◆ **What to produce**
Could you copy every line of the data that contains "string"?

*** Input data ***

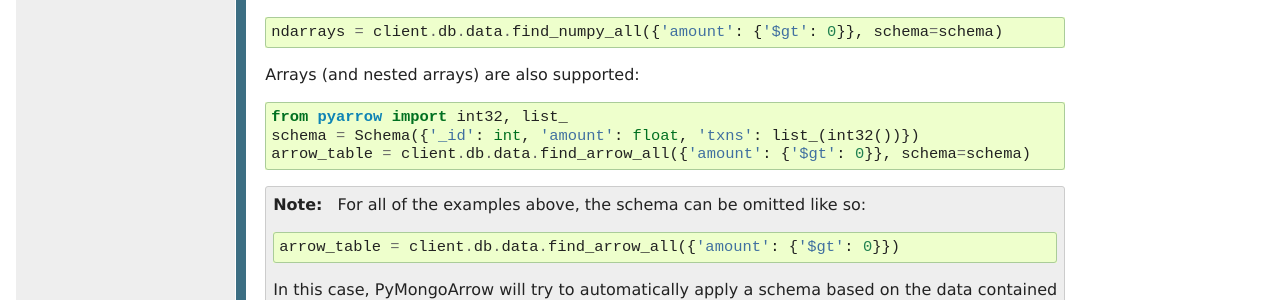
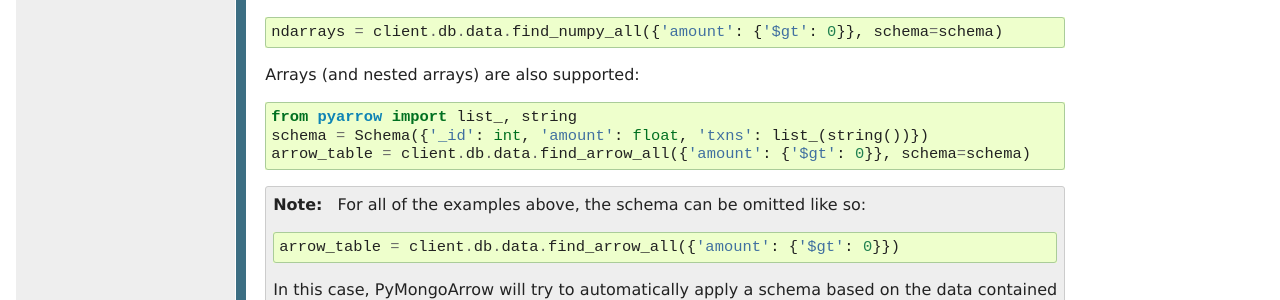
Before and after one commit to mongodb-labs/mongo-arrow, a Sphinx documentation site: the page built from bindings/python/docs/source/quickstart.rst, in a window 1280 px wide and 900 px high, scrolled down 1664 px. Shown: the part 152-452 px from the top of the window. Built offline with Sphinx 7.4.7, drawn with Linux system fonts in a browser that asks for light colours.

Commit message:
Corrected schema for ListType example in Getting Started.

```diff
--- a/bindings/python/docs/source/quickstart.rst
+++ b/bindings/python/docs/source/quickstart.rst
@@ -97,8 +97,8 @@ names and values are corresponding :class:`numpy.ndarray` instances::
 
 Arrays (and nested arrays) are also supported::
 
-  from pyarrow import int32, list_
-  schema = Schema({'_id': int, 'amount': float, 'txns': list_(int32())})
+  from pyarrow import list_, string
+  schema = Schema({'_id': int, 'amount': float, 'txns': list_(string())})
   arrow_table = client.db.data.find_arrow_all({'amount': {'$gt': 0}}, schema=schema)
 
 
```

*** End of Input data ***

◆ **Written solution**
+  from pyarrow import list_, string
+  schema = Schema({'_id': int, 'amount': float, 'txns': list_(string())})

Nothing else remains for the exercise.